As we all face rising energy costs, and mounting pressure to meet the EU targets set for energy from renewable energy sources; producers are keen to know more on their options surrounding solar PVs and other renewable energy sources.
I met with Conal O’ Reilly of NRG Panel Ireland to discuss the installation of PV of poultry units.
Who should consider installing Solar PV on their poultry unit? Is the investment worthwhile those with a smaller unit?
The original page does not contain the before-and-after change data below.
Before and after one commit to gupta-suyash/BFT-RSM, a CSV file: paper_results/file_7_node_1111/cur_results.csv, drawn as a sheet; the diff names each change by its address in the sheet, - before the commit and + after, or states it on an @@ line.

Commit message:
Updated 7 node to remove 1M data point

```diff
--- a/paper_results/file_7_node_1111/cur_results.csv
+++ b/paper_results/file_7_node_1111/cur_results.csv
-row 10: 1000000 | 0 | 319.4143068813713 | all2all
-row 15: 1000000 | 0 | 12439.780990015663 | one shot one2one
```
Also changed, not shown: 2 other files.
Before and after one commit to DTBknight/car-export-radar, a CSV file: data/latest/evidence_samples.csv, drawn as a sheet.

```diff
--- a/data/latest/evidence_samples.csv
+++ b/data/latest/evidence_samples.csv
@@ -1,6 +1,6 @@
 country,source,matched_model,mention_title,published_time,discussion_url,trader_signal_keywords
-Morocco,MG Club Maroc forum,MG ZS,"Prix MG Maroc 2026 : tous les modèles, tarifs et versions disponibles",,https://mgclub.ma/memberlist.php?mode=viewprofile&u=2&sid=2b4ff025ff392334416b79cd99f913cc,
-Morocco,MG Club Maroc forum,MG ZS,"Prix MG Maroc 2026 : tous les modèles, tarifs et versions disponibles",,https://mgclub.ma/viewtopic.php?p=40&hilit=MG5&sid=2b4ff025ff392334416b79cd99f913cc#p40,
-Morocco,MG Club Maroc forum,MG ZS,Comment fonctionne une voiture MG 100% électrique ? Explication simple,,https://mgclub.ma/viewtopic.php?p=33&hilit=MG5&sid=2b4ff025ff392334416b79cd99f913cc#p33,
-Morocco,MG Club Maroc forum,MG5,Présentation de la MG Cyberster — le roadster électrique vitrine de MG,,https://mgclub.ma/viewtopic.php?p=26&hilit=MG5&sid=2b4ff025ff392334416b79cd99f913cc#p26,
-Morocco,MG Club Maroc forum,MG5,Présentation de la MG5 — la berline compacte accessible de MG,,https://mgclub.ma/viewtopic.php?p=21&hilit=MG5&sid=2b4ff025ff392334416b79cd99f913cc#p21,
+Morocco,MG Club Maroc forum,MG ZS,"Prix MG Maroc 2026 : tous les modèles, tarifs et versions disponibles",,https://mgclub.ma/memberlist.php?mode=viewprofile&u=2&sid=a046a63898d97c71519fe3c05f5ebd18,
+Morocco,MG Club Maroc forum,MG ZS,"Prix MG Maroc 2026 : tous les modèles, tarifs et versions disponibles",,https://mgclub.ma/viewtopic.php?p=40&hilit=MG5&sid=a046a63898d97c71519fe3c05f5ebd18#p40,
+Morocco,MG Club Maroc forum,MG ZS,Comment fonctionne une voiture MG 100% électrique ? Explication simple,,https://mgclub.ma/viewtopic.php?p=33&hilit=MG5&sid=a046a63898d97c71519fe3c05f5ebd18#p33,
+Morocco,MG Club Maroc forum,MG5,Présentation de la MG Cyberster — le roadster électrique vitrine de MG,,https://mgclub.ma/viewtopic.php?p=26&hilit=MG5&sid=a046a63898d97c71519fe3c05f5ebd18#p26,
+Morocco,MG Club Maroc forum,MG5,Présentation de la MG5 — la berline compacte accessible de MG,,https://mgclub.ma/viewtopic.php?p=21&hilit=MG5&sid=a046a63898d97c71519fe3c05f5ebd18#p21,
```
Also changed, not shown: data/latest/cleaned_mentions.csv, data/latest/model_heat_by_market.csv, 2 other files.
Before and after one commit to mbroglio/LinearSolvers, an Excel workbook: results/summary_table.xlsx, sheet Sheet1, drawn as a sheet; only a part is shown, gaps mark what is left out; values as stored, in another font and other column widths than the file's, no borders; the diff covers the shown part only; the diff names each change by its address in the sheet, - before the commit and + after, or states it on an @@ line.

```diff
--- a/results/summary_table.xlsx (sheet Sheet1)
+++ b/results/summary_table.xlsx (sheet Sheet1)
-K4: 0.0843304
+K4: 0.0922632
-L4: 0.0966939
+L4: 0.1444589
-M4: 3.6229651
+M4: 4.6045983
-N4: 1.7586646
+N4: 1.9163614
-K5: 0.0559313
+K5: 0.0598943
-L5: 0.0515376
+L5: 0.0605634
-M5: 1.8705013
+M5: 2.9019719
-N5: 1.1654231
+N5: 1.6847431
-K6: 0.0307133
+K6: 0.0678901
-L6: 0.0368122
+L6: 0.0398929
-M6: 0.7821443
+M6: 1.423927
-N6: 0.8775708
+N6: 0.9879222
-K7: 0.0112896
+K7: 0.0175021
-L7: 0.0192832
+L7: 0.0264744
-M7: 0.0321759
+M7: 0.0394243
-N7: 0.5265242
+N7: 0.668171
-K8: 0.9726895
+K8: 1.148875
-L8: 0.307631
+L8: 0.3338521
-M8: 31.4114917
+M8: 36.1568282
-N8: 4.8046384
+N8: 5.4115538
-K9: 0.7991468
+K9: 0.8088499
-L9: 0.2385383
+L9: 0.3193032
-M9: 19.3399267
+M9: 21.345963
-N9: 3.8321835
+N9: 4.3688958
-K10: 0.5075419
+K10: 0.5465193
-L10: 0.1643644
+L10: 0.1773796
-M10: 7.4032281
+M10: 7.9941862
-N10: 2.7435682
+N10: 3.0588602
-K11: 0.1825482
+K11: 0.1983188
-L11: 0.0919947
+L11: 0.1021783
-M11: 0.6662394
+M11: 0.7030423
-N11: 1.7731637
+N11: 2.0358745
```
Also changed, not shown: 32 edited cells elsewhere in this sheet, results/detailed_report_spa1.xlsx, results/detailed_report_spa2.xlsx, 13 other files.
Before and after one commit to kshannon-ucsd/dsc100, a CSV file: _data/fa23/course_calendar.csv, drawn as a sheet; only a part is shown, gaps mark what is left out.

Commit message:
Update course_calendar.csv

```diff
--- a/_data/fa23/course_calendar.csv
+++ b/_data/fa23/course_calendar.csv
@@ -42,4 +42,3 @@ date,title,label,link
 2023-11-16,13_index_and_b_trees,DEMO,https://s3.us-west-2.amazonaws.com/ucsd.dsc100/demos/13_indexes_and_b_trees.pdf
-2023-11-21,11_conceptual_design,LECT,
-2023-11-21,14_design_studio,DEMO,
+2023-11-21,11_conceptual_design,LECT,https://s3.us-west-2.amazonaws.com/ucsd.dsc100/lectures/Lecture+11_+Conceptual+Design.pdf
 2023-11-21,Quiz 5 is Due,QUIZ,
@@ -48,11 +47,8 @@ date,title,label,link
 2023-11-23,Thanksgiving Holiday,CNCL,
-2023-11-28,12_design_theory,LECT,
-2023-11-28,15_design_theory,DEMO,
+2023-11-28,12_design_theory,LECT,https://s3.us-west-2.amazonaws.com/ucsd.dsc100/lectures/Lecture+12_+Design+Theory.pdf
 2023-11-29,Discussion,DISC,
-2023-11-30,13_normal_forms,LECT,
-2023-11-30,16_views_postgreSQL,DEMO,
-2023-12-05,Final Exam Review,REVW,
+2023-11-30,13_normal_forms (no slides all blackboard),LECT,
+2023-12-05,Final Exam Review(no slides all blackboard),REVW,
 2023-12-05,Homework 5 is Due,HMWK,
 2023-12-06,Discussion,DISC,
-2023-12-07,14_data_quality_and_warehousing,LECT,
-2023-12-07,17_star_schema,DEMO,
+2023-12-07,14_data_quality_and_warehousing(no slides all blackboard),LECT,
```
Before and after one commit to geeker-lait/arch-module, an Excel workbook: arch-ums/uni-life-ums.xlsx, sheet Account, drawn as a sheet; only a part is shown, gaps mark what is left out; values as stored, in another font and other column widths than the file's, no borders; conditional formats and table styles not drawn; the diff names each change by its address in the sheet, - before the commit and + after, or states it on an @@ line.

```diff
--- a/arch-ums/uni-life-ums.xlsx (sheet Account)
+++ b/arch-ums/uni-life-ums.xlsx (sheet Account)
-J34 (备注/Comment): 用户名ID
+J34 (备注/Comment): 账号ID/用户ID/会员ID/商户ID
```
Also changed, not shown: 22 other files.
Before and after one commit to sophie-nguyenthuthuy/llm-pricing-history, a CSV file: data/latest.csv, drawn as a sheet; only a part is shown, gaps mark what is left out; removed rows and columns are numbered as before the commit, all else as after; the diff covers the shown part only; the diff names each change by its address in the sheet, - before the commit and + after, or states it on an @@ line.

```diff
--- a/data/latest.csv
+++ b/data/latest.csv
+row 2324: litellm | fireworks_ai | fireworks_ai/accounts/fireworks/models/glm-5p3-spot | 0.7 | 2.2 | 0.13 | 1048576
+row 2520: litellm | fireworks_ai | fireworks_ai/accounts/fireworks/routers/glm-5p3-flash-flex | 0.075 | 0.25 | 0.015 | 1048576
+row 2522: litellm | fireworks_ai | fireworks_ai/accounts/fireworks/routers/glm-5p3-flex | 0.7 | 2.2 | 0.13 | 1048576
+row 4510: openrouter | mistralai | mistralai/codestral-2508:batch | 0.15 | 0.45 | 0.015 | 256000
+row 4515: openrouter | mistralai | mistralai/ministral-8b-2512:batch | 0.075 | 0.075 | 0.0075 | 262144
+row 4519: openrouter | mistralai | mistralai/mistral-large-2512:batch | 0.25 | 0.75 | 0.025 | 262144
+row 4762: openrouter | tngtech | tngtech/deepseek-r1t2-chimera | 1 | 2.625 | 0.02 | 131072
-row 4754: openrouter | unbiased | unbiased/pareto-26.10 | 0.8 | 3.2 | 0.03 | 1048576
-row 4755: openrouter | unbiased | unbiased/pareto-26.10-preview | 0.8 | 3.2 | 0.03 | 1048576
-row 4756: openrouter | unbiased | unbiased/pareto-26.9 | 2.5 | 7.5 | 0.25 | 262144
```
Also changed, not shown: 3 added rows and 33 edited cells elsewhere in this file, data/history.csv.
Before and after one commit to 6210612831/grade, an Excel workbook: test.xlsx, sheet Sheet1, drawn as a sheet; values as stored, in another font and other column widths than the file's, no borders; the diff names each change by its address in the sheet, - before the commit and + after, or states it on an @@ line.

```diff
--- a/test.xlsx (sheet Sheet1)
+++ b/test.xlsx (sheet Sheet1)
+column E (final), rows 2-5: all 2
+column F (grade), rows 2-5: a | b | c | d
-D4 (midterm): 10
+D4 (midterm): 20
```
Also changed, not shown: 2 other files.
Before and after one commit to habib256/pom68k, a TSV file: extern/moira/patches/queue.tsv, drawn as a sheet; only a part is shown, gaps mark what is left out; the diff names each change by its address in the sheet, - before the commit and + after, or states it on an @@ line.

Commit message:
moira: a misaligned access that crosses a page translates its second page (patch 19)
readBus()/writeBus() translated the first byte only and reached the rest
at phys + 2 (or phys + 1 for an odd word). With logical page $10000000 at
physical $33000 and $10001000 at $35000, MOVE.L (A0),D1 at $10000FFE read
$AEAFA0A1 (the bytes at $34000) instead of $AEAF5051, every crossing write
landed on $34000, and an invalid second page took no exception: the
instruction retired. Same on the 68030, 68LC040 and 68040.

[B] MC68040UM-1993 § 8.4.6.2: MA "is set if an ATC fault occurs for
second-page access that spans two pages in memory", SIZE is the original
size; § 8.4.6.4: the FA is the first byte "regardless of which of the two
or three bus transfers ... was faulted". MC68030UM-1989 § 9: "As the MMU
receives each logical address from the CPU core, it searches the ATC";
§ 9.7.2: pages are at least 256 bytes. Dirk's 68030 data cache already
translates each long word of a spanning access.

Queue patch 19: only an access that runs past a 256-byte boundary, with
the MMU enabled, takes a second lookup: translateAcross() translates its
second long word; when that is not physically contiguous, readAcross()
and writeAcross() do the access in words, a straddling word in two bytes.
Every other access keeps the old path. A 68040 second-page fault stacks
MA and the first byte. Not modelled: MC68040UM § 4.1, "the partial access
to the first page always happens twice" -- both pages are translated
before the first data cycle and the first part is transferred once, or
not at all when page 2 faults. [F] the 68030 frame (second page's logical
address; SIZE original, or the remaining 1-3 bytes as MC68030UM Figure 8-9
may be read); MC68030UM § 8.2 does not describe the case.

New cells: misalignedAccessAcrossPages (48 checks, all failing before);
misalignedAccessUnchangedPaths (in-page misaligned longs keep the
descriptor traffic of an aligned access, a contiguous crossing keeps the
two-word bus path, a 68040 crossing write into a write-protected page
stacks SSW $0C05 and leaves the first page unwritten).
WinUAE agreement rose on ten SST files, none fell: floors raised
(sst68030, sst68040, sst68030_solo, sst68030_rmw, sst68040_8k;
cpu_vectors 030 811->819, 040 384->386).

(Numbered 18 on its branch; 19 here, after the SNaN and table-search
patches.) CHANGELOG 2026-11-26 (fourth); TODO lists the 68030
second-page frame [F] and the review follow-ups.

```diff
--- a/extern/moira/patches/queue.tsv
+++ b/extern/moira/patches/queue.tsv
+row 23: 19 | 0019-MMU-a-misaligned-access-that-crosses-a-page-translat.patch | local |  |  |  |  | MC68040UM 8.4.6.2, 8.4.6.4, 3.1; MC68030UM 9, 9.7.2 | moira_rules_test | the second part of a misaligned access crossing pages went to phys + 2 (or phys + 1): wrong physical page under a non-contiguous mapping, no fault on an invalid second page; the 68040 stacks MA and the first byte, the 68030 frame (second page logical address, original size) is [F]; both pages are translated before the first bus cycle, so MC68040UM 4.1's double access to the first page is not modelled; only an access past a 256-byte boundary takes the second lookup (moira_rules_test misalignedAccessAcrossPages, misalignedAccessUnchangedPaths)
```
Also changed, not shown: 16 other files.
‘It is all down the type of house they have, whether they are naturally-ventilated or fan-assisted, as an example. However, producers across the board should be looking at putting in solar, the main reason being with the hike in electricity costs. In 2021, producers were paying on average 13.5 cent/unit of electricity. (A unit of electricity is one Kilo-watt hour.) This year it is now 25 – 26 c/kWh. That is after doubling in a 6/7 month period, with it continuing to rise.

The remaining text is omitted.